PNG Business News - October 09, 2020

Good News for the Tourism Industry

The tourism industry of PNG is looking up. According to Treasurer Ian Ling-Stuckey, the government has pointed out stimulus funds to help the tourism industry. He didn’t say the amount but added that the budget for tourism was overlooked. In a statement during the handover ceremony of the tourism ministry to incoming Walter Schnaubelt from outgoing Emil Tammur, he said, “Tourism is a serious economic portfolio, unfortunately, it doesn’t seem to be always represented when putting together a budget.”Ling-Stuckey added that the tourism industry had really been hit hard and that they need all the support to get back up. Meanwhile, Chairman of the Parliamentary Committee on Tourism Kennedy Wenge said tourism was about taking care of the ownership of all resources. He added that aside from tourism, the government also zeroes in on agriculture. “Agriculture is based on export and import while tourism is a ‘hand purse’ industry meaning tourists bring money in and it remains in the country,” he said.


PNG Business News - October 07, 2020

Lae Tourism and Hospitality Trying to Recover

Like many industries around the world, the tourism and hospitality sector in PNG are struggling to survive and recover, Lae Chamber of Commerce president John Byrne said, who hails from Lae.According to Mr Byne, businesses in the Lae area have developed procedures to keep themselves afloat - with at the most 40 to 60 per cent capacity. While some have reduced their staff, others have chosen to do rotational shifts to give everyone a chance to continue working. In a statement, he said, “Hospitality in Lae serves both international and domestic with local customers and a lessening of movement of people, less disposable income means less hospitality and job losses. Many businesses are choosing to split-shift or rotate staff rather than create job losses and that is commendable.”Mr Byrne added that prior to COVID-19, businesses in the Lae area have not been quite successful, and they are doing measures to revive the industry. One such process is for several tourism operators to work closely with domestic and local clients, and look for more ways to grow and adapt. “On a larger scale there are some exciting projects coming up for tourism which will cement Lae and Morobe as a place to visit,” Mr Byrne said in a statement. “Disappointingly but not unexpectedly the world-class Morobe Show which attracts more international visitors annually had to be cancelled including many of our provincial cultural shows and this also has an impact on tourism and local revenue.”Mr Byrne also added that small cafes in the area are leading the way towards safety measures: handwashing, wearing of face masks and disinfecting.Meanwhile aside from the hotel and tourism industry, bars, clubs, and gambling houses have also been damaged by COVID-19 and some organizations such as the LCCI through the Morobe Provincial Emergency Operations Committee are finding ways to help them.

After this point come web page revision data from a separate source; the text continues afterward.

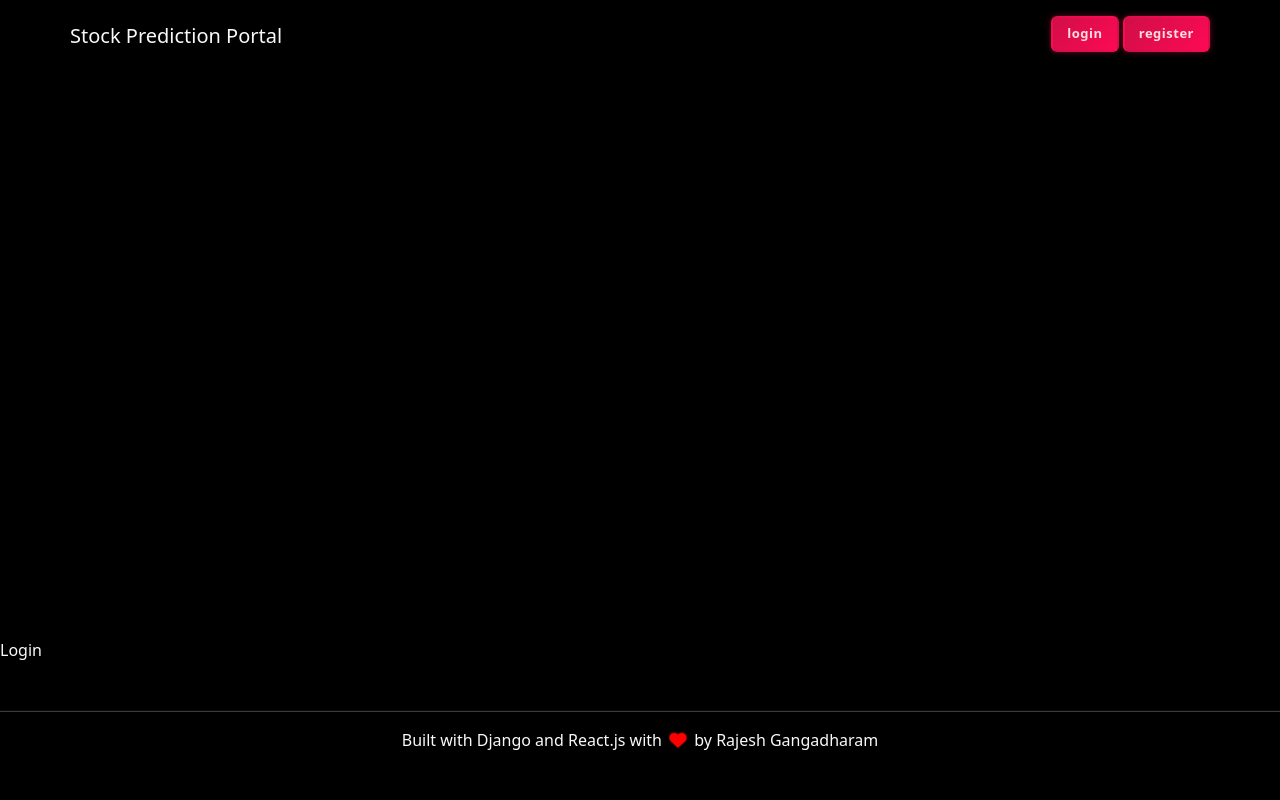
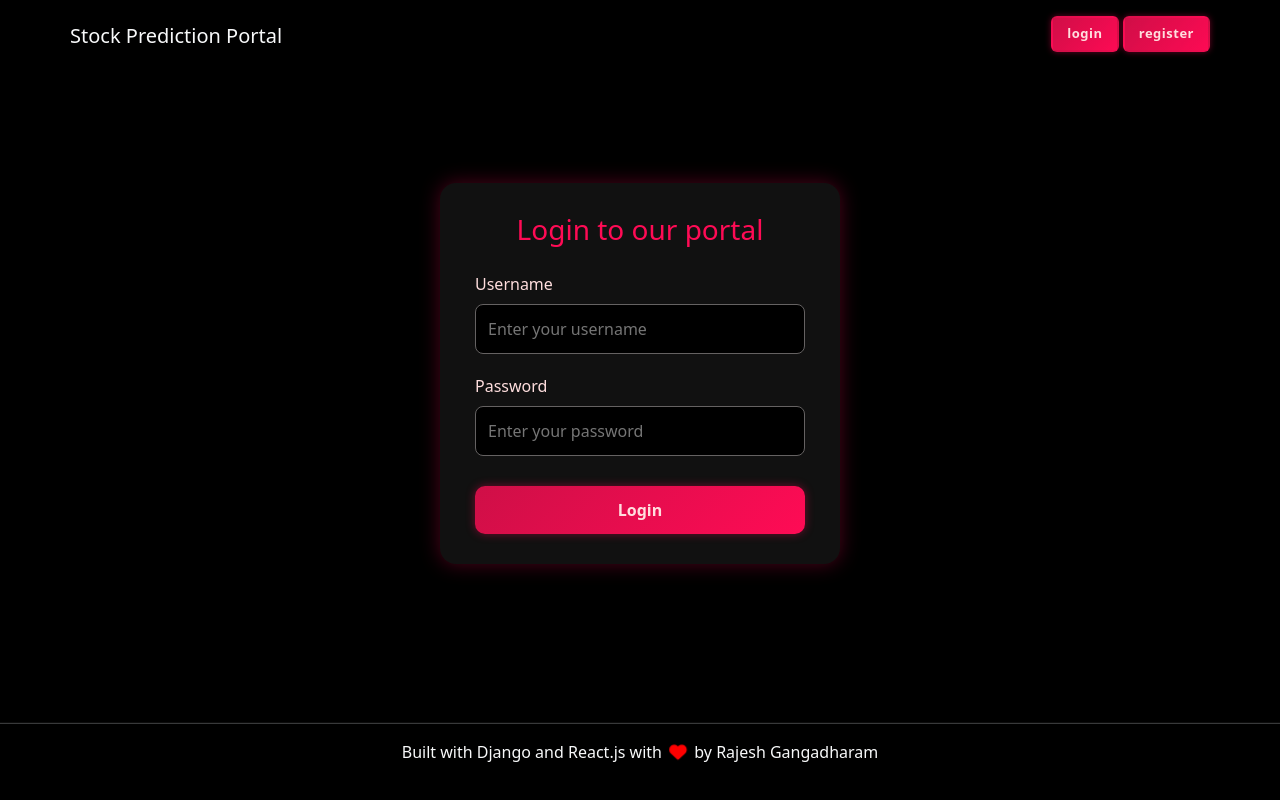
Before and after one commit to RAJESH2961/stock-prediction-portal, a React (Vite) app in the folder frontend-react/: page /login in a window 1280 px wide. Shown: the top 800 px of the page. Built offline with nearby package versions, Linux system fonts and the light colour scheme.

Commit message:
Storing tokens in local storage

```diff
--- a/frontend-react/src/components/Login.jsx
+++ b/frontend-react/src/components/Login.jsx
@@ -1,9 +1,93 @@
-import React from 'react'
+import React, { useState } from 'react';
+import styles from './Login.module.css';
+import axios from 'axios';
+import { FontAwesomeIcon } from '@fortawesome/react-fontawesome';
+import { faSpinner } from '@fortawesome/free-solid-svg-icons';
+import confetti from 'canvas-confetti';
 
 const Login = () => {
+  const [form, setForm] = useState({ username: '', password: '' });
+  const [errors, setErrors] = useState({});
+  const [loading, setLoading] = useState(false);
+
+  const handleChange = (e) => {
+    setForm({ ...form, [e.target.name]: e.target.value });
+  };
+
+  const handleSubmit = async (e) => {
+  e.preventDefault();
+  setLoading(true);
+
+  try {
+    const response = await axios.post('http://localhost:8000/api/v1/token/', {
+      username: form.username,
+      password: form.password,
+    });
+    // console.log(response.data);
+    localStorage.setItem('Access Token', response.data.access)
+    localStorage.setItem('Refresh Token', response.data.refresh)
+    console.log('Login Successful');
+
+
+
+    setErrors({});
+    confetti(); // 🎉 Launch confetti on login
+    setForm({ username: '', password: '' }); // ✅ FIXED HERE
+  } catch (error) {
+    if (error.response) {
+      setErrors(error.response.data);
+      console.error("Login Error:", error.response.data);
+    }
+  } finally {
+    setLoading(false);
+  }
+};
+
+
   return (
-    <div className='text-light'>Login</div>
-  )
-}
+    <div className={styles.loginContainer}>
+      <form className={styles.loginForm} onSubmit={handleSubmit}>
+        <h2 className={styles.loginTitle}>Login to our portal</h2>
 
-export default Login
+        <div className={styles.formGroup}>
+          <label>Username</label>
+          <input
+            name="username"
+            type="text"
+            placeholder="Enter your username"
+            value={form.username}
+            onChange={handleChange}
+            required
+          />
+          <small>{errors.username && <div className="text-danger">{errors.username}</div>}</small>
+        </div>
+
+
+        <div className={styles.formGroup}>
+          <label>Password</label>
+          <input
+            name="password"
+            type="password"
+            placeholder="Enter your password"
+            value={form.password}
+            onChange={handleChange}
+            required
+          />
+          <small>{errors.password && <div className="text-danger">{errors.password}</div>}</small>
+        </div>
+
+        <button type="submit" className={styles.loginBtn} disabled={loading}>
+          {loading ? (
+            <>
+              <FontAwesomeIcon icon={faSpinner} spin /> Please wait...
+            </>
+          ) : (
+            'Login'
+          )}
+        </button>
+      </form>
+    </div>
+  );
+};
+
+export default Login;
--- /dev/null
+++ b/frontend-react/src/components/Login.module.css
@@ -0,0 +1,72 @@
+.loginContainer {
+  min-height: 75vh;
+  background-color: #000000;
+  display: flex;
+  justify-content: center;
+  align-items: center;
+  padding: 20px;
+}
+
+.loginForm {
+  background-color: #111;
+  padding: 30px 35px;
+  border-radius: 16px;
+  box-shadow: 0 0 20px rgba(255, 11, 85, 0.3);
+  max-width: 400px;
+  width: 100%;
+  color: #FFDEDE;
+}
+
+.loginTitle {
+  font-size: 28px;
+  text-align: center;
+  color: #FF0B55;
+  margin-bottom: 25px;
+}
+
+.formGroup {
+  margin-bottom: 20px;
+  display: flex;
+  flex-direction: column;
+}
+
+.formGroup label {
+  margin-bottom: 8px;
+  color: #FFDEDE;
+  font-weight: 500;
+}
+
+.formGroup input {
+  padding: 12px;
+  border-radius: 8px;
+  border: 1px solid #656262;
+  background-color: #000;
+  color: #FFDEDE;
+  transition: 0.3s ease;
+}
+
+.formGroup input:focus {
+  border-color: #FF0B55;
+  outline: none;
+  box-shadow: 0 0 5px #FF0B55;
+}
+
+.loginBtn {
+  margin-top: 10px;
+  background: linear-gradient(135deg, #CF0F47, #FF0B55);
+  color: #FFDEDE;
+  padding: 12px;
+  border: none;
+  border-radius: 10px;
+  font-weight: bold;
+  cursor: pointer;
+  transition: 0.3s ease;
+  width: 100%;
+  box-shadow: 0 0 10px rgba(255, 11, 85, 0.4);
+  text-decoration: none;
+}
+
+.loginBtn:hover {
+  transform: scale(1.03);
+  box-shadow: 0 0 25px rgba(255, 11, 85, 0.7);
+}
```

Join Papua New Guinea's

Business Community

Be the "First" to get our exclusive Digital Magazine & Weekly Newsletter.